Date and Place: Thursdays and hybrid (live in 32-349/online via Zoom). For detailed dates see below!
In the Scientific Computing Seminar we host talks of guests and members of the SciComp team as well as students of mathematics, computer science and engineering. Everybody interested in the topics is welcome.
List of Talks
SC Seminar: Dr. Bernhard Eisfeld
11:30SC Seminar Room 32-349
Dr.-Ing. Bernhard Eisfeld, DLR Braunschweig, Institut für Aerodynamik und Strömungstechnik, C²A²S²E Center for Computer Applications in AeroSpace Science and Engineering
Reynolds-Stress Modelling – Concepts, Advances and Challenges
The Reynolds-Averaged Navier-Stokes (RANS) equations are still the backbone of numerical flow simulations in industrial applications. Hence, a turbulence model is required for closure, which decides about the accuracy of the predictions.
Many models are based on the assumption of a flow dependent eddy viscosity added to the molecular viscosity of the fluid. While agreeing with the observation of enhanced momentum transfer due to turbulent fluctuations, this is a significant simplification of the physics of turbulent flow, limiting the predictive accuracy in complex flow situations.

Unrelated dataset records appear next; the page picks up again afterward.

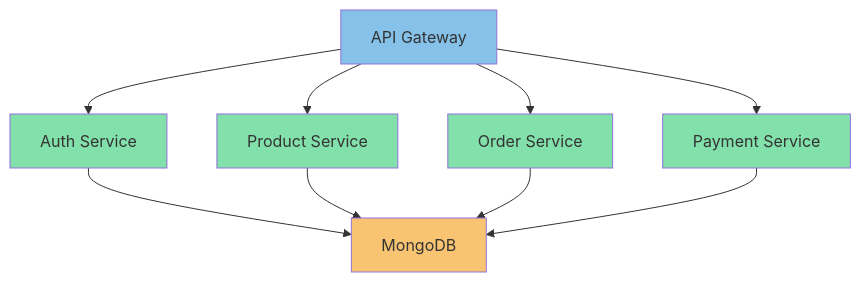
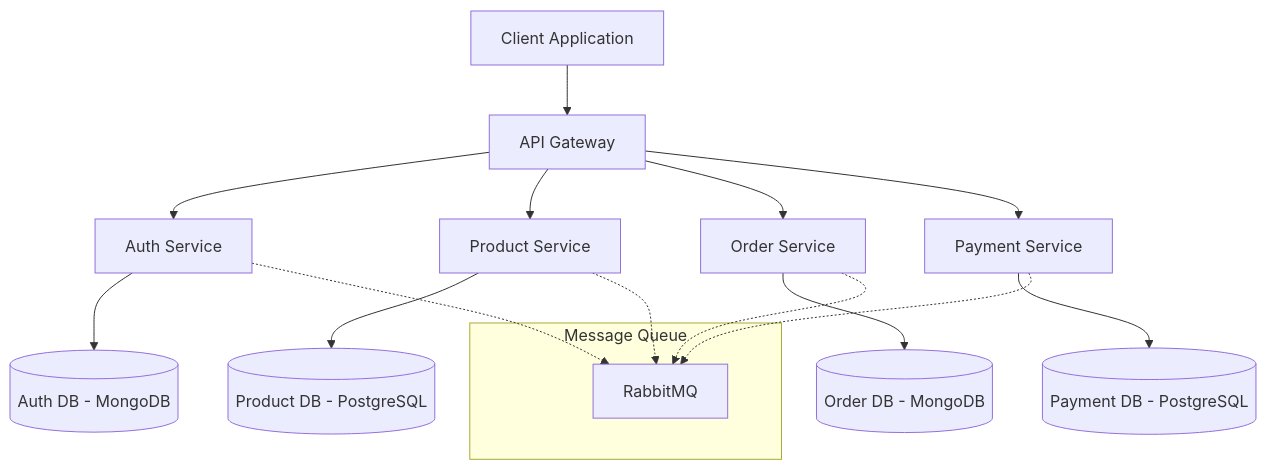
The diagram in README.md (jabinv13/CrunchCab_Microservice), drawn with Mermaid before and after one commit. The commit also changed other lines of this file, not shown here.

````diff
--- a/README.md
+++ b/README.md
@@ -32,17 +43,22 @@
 ```mermaid
 graph TD
-    A[API Gateway] --> B[Auth Service]
-    A --> C[Product Service]
-    A --> D[Order Service]
-    A --> E[Payment Service]
-    B --> F[MongoDB]
-    C --> F
-    D --> F
-    E --> F
-    style A fill:#85C1E9
-    style B fill:#82E0AA
-    style C fill:#82E0AA
-    style D fill:#82E0AA
-    style E fill:#82E0AA
-    style F fill:#F8C471
+    Client[Client Application] --> Gateway[API Gateway]
+    Gateway --> Auth[Auth Service]
+    Gateway --> Products[Product Service]
+    Gateway --> Orders[Order Service]
+    Gateway --> Payments[Payment Service]
+    
+    Auth --> AuthDB[(Auth DB - MongoDB)]
+    Products --> ProductDB[(Product DB - PostgreSQL)]
+    Orders --> OrderDB[(Order DB - MongoDB)]
+    Payments --> PaymentDB[(Payment DB - PostgreSQL)]
+    
+    subgraph Message Queue
+        RabbitMQ
+    end
+    
+    Auth -.-> RabbitMQ
+    Products -.-> RabbitMQ
+    Orders -.-> RabbitMQ
+    Payments -.-> RabbitMQ
 ```
````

Improvement is expected by Reynolds-stress modelling based on the transport equation for the individual components of the Reynolds-stress tensor and for an additional length-scale providing variable. In this case, the modelling is restricted to the different terms of the Reynolds-stress transport equation and the length-scale equation that is usually taken over from corresponding eddy-viscosity models and considered the weakest link of the approach.
The presentation will introduce the Reynolds-stress transport equation, explain the physical significance of its terms and outline the corresponding modelling approaches.

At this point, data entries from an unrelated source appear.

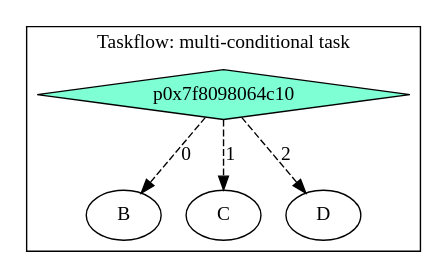
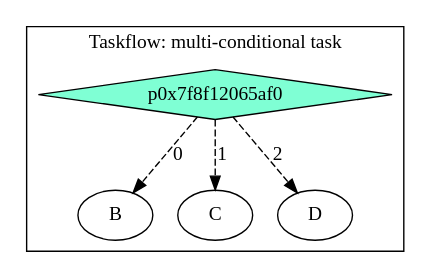
The diagram in task_graph/multi_condition.dot (xuexcy/learning_taskflow), drawn with Graphviz before and after one commit. The commit also changed 50 other files, not shown here.

```diff
--- a/task_graph/multi_condition.dot
+++ b/task_graph/multi_condition.dot
@@ -1,12 +1,12 @@
 digraph Taskflow {
-subgraph cluster_p0x7ff7b31961a8 {
+subgraph cluster_p0x7ff7bc8c9128 {
 label="Taskflow: multi-conditional task";
-p0x7f8098064c10[label="p0x7f8098064c10" shape=diamond color=black fillcolor=aquamarine style=filled];
-p0x7f8098064c10 -> p0x7f80980659e0 [style=dashed label="0"];
-p0x7f8098064c10 -> p0x7f8098064d20 [style=dashed label="1"];
-p0x7f8098064c10 -> p0x7f8098064e30 [style=dashed label="2"];
-p0x7f80980659e0[label="B" ];
-p0x7f8098064d20[label="C" ];
-p0x7f8098064e30[label="D" ];
+p0x7f8f12065af0[label="p0x7f8f12065af0" shape=diamond color=black fillcolor=aquamarine style=filled];
+p0x7f8f12065af0 -> p0x7f8f120659e0 [style=dashed label="0"];
+p0x7f8f12065af0 -> p0x7f8f12065e20 [style=dashed label="1"];
+p0x7f8f12065af0 -> p0x7f8f12065d10 [style=dashed label="2"];
+p0x7f8f120659e0[label="B" ];
+p0x7f8f12065e20[label="C" ];
+p0x7f8f12065d10[label="D" ];
 }
 }
```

Recent advances have been achieved by developing a length-scale correction. The underlying idea will be presented and its improvement on the prediction of separated flows will be demonstrated.

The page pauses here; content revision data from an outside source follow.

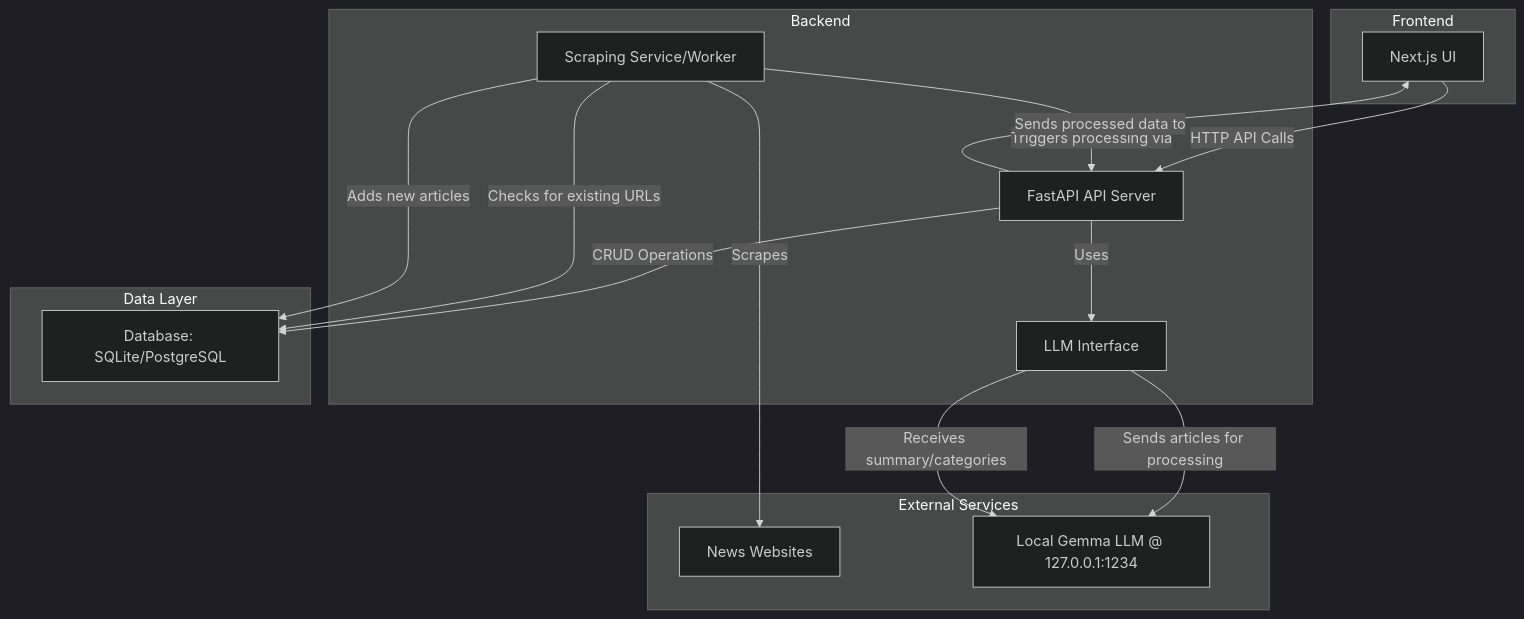
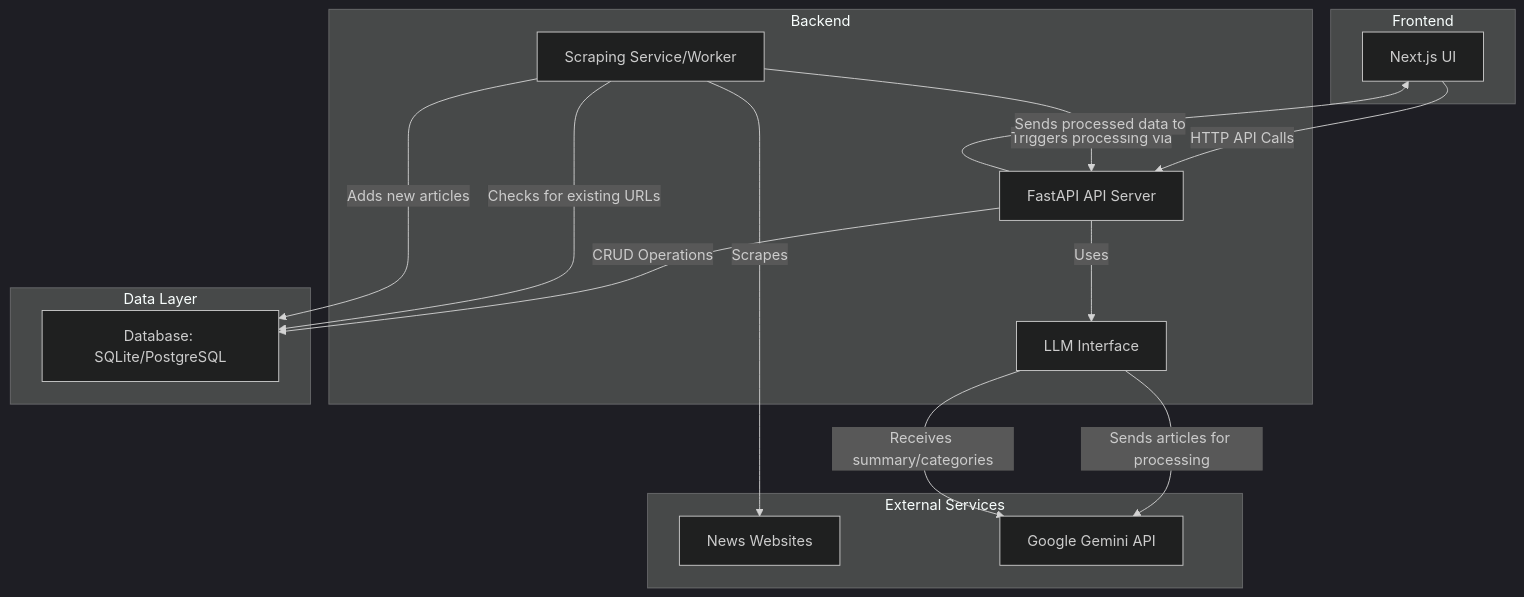
One commit to giesse/SimpleNews changed the first of 2 diagrams in PROJECT_PLAN.md. Above: the diagram before and after it, drawn with Mermaid (dark theme). The commit also changed other lines of this file, not shown here.

Commit message:
Updated project plan, using the Gemini API instead of local Gemma

````diff
--- a/PROJECT_PLAN.md
+++ b/PROJECT_PLAN.md
@@ -21,32 +21,32 @@
 ```mermaid
 graph TD
     subgraph Frontend
         A[Next.js UI]
     end
 
     subgraph Backend
         B[FastAPI API Server]
         C[Scraping Service/Worker]
         D[LLM Interface]
     end
 
     subgraph Data Layer
         E[Database: SQLite/PostgreSQL]
     end
 
     subgraph External Services
         F[News Websites]
-        G[Local Gemma LLM @ 127.0.0.1:1234]
+        G[Google Gemini API]
     end
 
     A -- HTTP API Calls --> B
     B -- CRUD Operations --> E
     B -- Uses --> D
     C -- Scrapes --> F
     C -- Checks for existing URLs --> E
     C -- Adds new articles --> E
     C -- Triggers processing via --> B
     D -- Sends articles for processing --> G
     D -- Receives summary/categories --> G
     B -- Sends processed data to --> A
 ```
````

Turbulence modelling is challenged by the variety of flow phenomena that need to be treated. This will be underlined by a theoretical analysis of self-similar free-shear flows, predicting a layer of constant Reynolds-stress anisotropy. Experimental data confirm its existence, revealing differences in the turbulence structure between different flows. Hence, a self-adaptive modelling strategy is required, applying tailored models to automatically identified regions of the flow field. An example will be given, demonstrating the potential of such tailored modelling.